━━━ AVAILABLE DATA ━━━

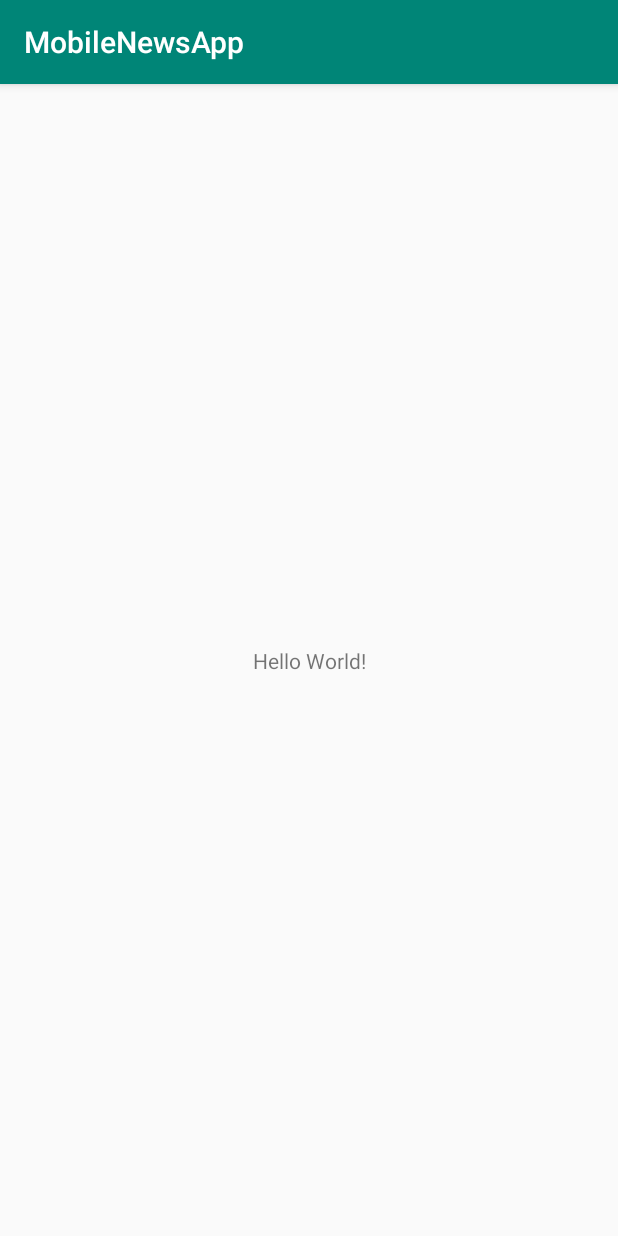
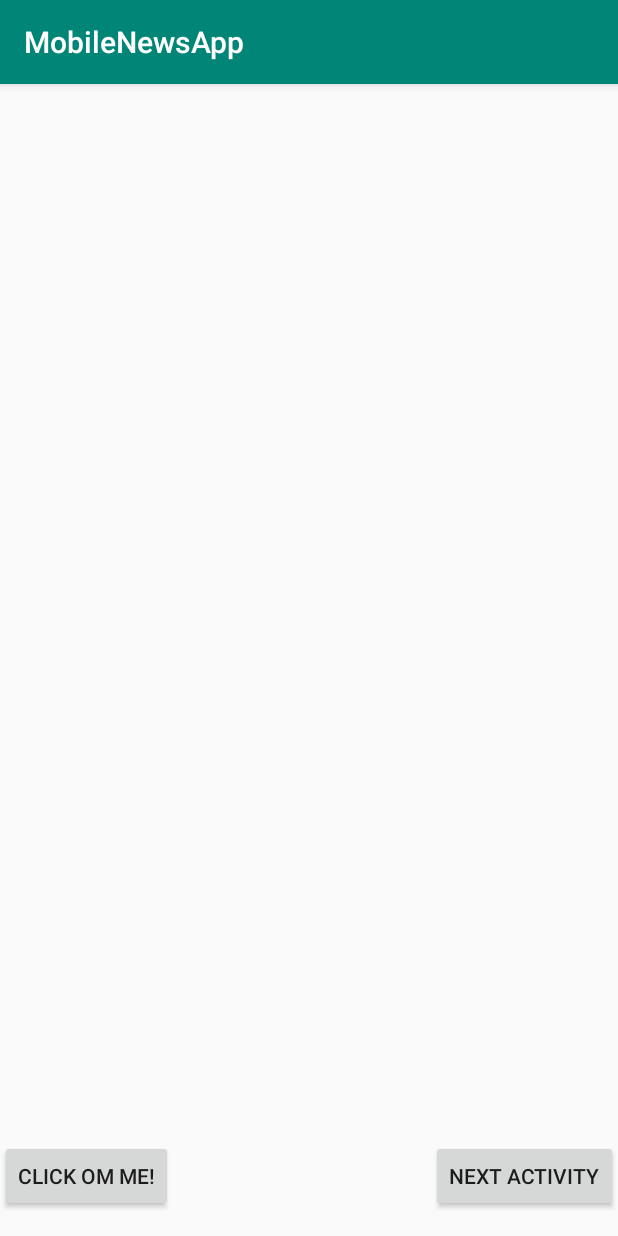
Before and after one commit to NovykovaNatalia/MobileNewsApp, an Android app: the screen it shows after launch (MainActivity), on a phone screen of 412 x 824 dp. Run offline under Robolectric (Android 15) with nearby library versions, the phone set to English and light mode, and no system bars.

Commit message:
Fill Main Activity. This activity display information from website; Add Second Activity and fill.This activity display information from NewsApi website; Add two interfaces for Retrofit Client. Add two pojo object: Source, Article, News, Post, WebSite. Add NetworkService which create Retrofit client based on our intefaces.

```diff
--- a/app/src/main/AndroidManifest.xml
+++ b/app/src/main/AndroidManifest.xml
@@ -1,6 +1,8 @@
 <?xml version="1.0" encoding="utf-8"?>
 <manifest xmlns:android="http://schemas.android.com/apk/res/android"
     package="com.natlight.mobilenewsapp">
+
+    <uses-permission android:name="android.permission.INTERNET" />
 
     <application
         android:allowBackup="true"
@@ -16,6 +18,10 @@
                 <category android:name="android.intent.category.LAUNCHER" />
             </intent-filter>
         </activity>
+        <activity
+            android:name=".SecondActivity"
+            android:label="@string/title_activity_second"
+            android:theme="@style/AppTheme.NoActionBar"></activity>
     </application>
 
 </manifest>
--- a/app/src/main/java/com/natlight/mobilenewsapp/MainActivity.java
+++ b/app/src/main/java/com/natlight/mobilenewsapp/MainActivity.java
@@ -1,13 +1,84 @@
 package com.natlight.mobilenewsapp;
 
+import android.content.Intent;
+import android.support.annotation.NonNull;
+import android.support.v4.widget.SwipeRefreshLayout;
 import android.support.v7.app.AppCompatActivity;
 import android.os.Bundle;
+import android.support.v7.widget.RecyclerView;
+import android.view.View;
+import android.widget.Button;
+import android.widget.TextView;
+
+import com.natlight.mobilenewsapp.Model.Post;
+import com.natlight.mobilenewsapp.services.NetworkService;
+
+import org.w3c.dom.Text;
+
+import retrofit2.Call;
+import retrofit2.Callback;
+import retrofit2.Response;
 
 public class MainActivity extends AppCompatActivity {
+    private TextView userId;
+    private TextView id;
+    private TextView title;
+    private TextView body;
+    private Button button;
+    private Button nxtAct;
+    RecyclerView listWebSite;
+    RecyclerView layoutMeneger;
+    SwipeRefreshLayout refreshLayout;
+    public  static final String API_KEY="017ac0ad7b2c4367ba9e0a08343d8e9b";
+
 
     @Override
     protected void onCreate(Bundle savedInstanceState) {
         super.onCreate(savedInstanceState);
         setContentView(R.layout.activity_main);
+
+        userId = findViewById(R.id.userId);
+        id = findViewById(R.id.id);
+        title = findViewById(R.id.title);
+        body = findViewById(R.id.body);
+        button = findViewById(R.id.button);
+        nxtAct = findViewById(R.id.nextActivity);
+
+        Intent intent = new Intent(this, SecondActivity.class);
+        nxtAct.setOnClickListener(new View.OnClickListener() {
+            @Override
+            public void onClick(View view) {
+
+                startActivity(intent);
+            }
+        });
+
+
+        button.setOnClickListener(new View.OnClickListener() {
+            @Override
+            public void onClick(View view) {
+                NetworkService.getInstance()        //Return Reference on NetworkService obj.
+                        .getJSONApi()               //Return JSonPlaceHolderAPI from metworkService obj;
+                        .getPostWithID(1)           //Call method from JSONPlaceHolderAPI it return ass CAll<Post> wrapper obj; obj,enque
+                        .enqueue(new Callback<Post>() {     //ADD anonymus class from Callback interface, which will process responce.
+                            @Override
+                            public void onResponse(@NonNull Call<Post> call, @NonNull Response<Post> response) {
+                                Post post = response.body();
+                                assert post != null;
+                                id.append("Id: " + post.getId() + "\n");
+                                userId.append("UserId: " + post.getUserId() + "\n");
+                                title.append("Title: " + post.getTitle() + "\n");
+                                body.append("Body: " + post.getBody() + "\n");
+                            }
+
+                            @Override
+                            public void onFailure(@NonNull Call<Post> call, @NonNull Throwable t) {
+                                id.append("Error occured while getting request!");
+                                t.printStackTrace();
+                            }
+                        });
+            }
+        });
+
     }
 }
--- a/app/src/main/res/layout/activity_main.xml
+++ b/app/src/main/res/layout/activity_main.xml
@@ -1,5 +1,5 @@
 <?xml version="1.0" encoding="utf-8"?>
-<android.support.constraint.ConstraintLayout xmlns:android="http://schemas.android.com/apk/res/android"
+<RelativeLayout xmlns:android="http://schemas.android.com/apk/res/android"
     xmlns:app="http://schemas.android.com/apk/res-auto"
     xmlns:tools="http://schemas.android.com/tools"
     android:layout_width="match_parent"
@@ -7,12 +7,52 @@
     tools:context=".MainActivity">
 
     <TextView
+        android:id="@+id/id"
+        android:layout_width="match_parent"
+        android:layout_height="wrap_content"
+        android:layout_marginTop="20dp" />
+
+    <TextView
+        android:id="@+id/userId"
+        android:layout_width="match_parent"
+        android:layout_height="wrap_content"
+        android:layout_marginTop="20dp"
+        android:layout_below="@+id/id"
+        tools:ignore="UnknownId" />
+    <TextView
+        android:id="@+id/title"
+        android:layout_width="match_parent"
+        android:layout_height="wrap_content"
+        android:layout_marginTop="20dp"
+        android:layout_below="@id/userId"/>
+
+    <TextView
+        android:id="@+id/body"
+        android:layout_width="match_parent"
+        android:layout_height="wrap_content"
+        android:layout_marginTop="20dp"
+        android:layout_below="@+id/title" />
+
+    <Button
+        android:id="@+id/button"
         android:layout_width="wrap_content"
         android:layout_height="wrap_content"
-        android:text="Hello World!"
+        android:layout_alignParentBottom="true"
+        android:layout_marginEnd="119dp"
+        android:layout_marginRight="119dp"
+        android:layout_marginBottom="16dp"
+        android:text="@string/CLICK_ON_ME"
         app:layout_constraintBottom_toBottomOf="parent"
-        app:layout_constraintLeft_toLeftOf="parent"
-        app:layout_constraintRight_toRightOf="parent"
-        app:layout_constraintTop_toTopOf="parent" />
+        app:layout_constraintEnd_toEndOf="parent"
+        tools:ignore="MissingConstraints" />
 
-</android.support.constraint.ConstraintLayout>
+    <Button
+        android:id="@+id/nextActivity"
+        android:layout_width="wrap_content"
+        android:layout_height="wrap_content"
+        android:layout_alignTop="@+id/button"
+        android:text="@string/NEXT_ACTIVITY"
+        android:layout_alignParentRight="true"/>
+
+
+</RelativeLayout>
--- /dev/null
+++ b/app/src/main/res/values/dimens.xml
@@ -0,0 +1,3 @@
+<resources>
+    <dimen name="fab_margin">16dp</dimen>
+</resources>
--- a/app/src/main/res/values/strings.xml
+++ b/app/src/main/res/values/strings.xml
@@ -1,3 +1,11 @@
 <resources>
     <string name="app_name">MobileNewsApp</string>
+    <string name="title_activity_second">SecondActivity</string>
+    <string name="COUNT_ONE">1</string>
+    <string name="COUNT_TWO">2</string>
+    <string name="CLICK_ON_ME">Click om me!</string>
+    <string name="NEXT_ACTIVITY">NEXT ACTIVITY</string>
+    <string name="BACK">Back</string>
+    <string name="CLICK">Click!</string>
+    <string name="NEWS">News</string>
 </resources>
--- a/app/src/main/res/values/styles.xml
+++ b/app/src/main/res/values/styles.xml
@@ -8,4 +8,13 @@
         <item name="colorAccent">@color/colorAccent</item>
     </style>
 
+    <style name="AppTheme.NoActionBar">
+        <item name="windowActionBar">false</item>
+        <item name="windowNoTitle">true</item>
+    </style>
+
+    <style name="AppTheme.AppBarOverlay" parent="ThemeOverlay.AppCompat.Dark.ActionBar" />
+
+    <style name="AppTheme.PopupOverlay" parent="ThemeOverlay.AppCompat.Light" />
+
 </resources>
```
Also changed, not shown: app/build.gradle (+7 -2 lines), app/src/main/java/com/natlight/mobilenewsapp/Model/Article.java (added, +74 -0 lines), app/src/main/java/com/natlight/mobilenewsapp/Model/News.java (added, +51 -0 lines), app/src/main/java/com/natlight/mobilenewsapp/Model/Post.java (added, +51 -0 lines), app/src/main/java/com/natlight/mobilenewsapp/Model/Source.java (added, +84 -0 lines), app/src/main/java/com/natlight/mobilenewsapp/Model/WebSite.java (added, +32 -0 lines), app/src/main/java/com/natlight/mobilenewsapp/SecondActivity.java (added, +84 -0 lines), app/src/main/java/com/natlight/mobilenewsapp/adapter/NewsAdapter.java (+13 -0 lines), app/src/main/java/com/natlight/mobilenewsapp/services/JSONPlaceHolderApi.java (added, +13 -0 lines), app/src/main/java/com/natlight/mobilenewsapp/services/NetworkService.java (added, +37 -0 lines), app/src/main/java/com/natlight/mobilenewsapp/services/NewsApi.java (added, +18 -0 lines), app/src/main/res/layout/activity_second.xml (added, +33 -0 lines), app/src/main/res/layout/content_second.xml (added, +36 -0 lines).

━━━

▶ [WORK INSTRUCTION]
Find the lines in the data that include "SecondActivity", then copy each of them.

▶ [TASK RESULT]
+            android:name=".SecondActivity"
+        Intent intent = new Intent(this, SecondActivity.class);
+    <string name="title_activity_second">SecondActivity</string>
Also changed, not shown: app/build.gradle (+7 -2 lines), app/src/main/java/com/natlight/mobilenewsapp/Model/Article.java (added, +74 -0 lines), app/src/main/java/com/natlight/mobilenewsapp/Model/News.java (added, +51 -0 lines), app/src/main/java/com/natlight/mobilenewsapp/Model/Post.java (added, +51 -0 lines), app/src/main/java/com/natlight/mobilenewsapp/Model/Source.java (added, +84 -0 lines), app/src/main/java/com/natlight/mobilenewsapp/Model/WebSite.java (added, +32 -0 lines), app/src/main/java/com/natlight/mobilenewsapp/SecondActivity.java (added, +84 -0 lines), app/src/main/java/com/natlight/mobilenewsapp/adapter/NewsAdapter.java (+13 -0 lines), app/src/main/java/com/natlight/mobilenewsapp/services/JSONPlaceHolderApi.java (added, +13 -0 lines), app/src/main/java/com/natlight/mobilenewsapp/services/NetworkService.java (added, +37 -0 lines), app/src/main/java/com/natlight/mobilenewsapp/services/NewsApi.java (added, +18 -0 lines), app/src/main/res/layout/activity_second.xml (added, +33 -0 lines), app/src/main/res/layout/content_second.xml (added, +36 -0 lines).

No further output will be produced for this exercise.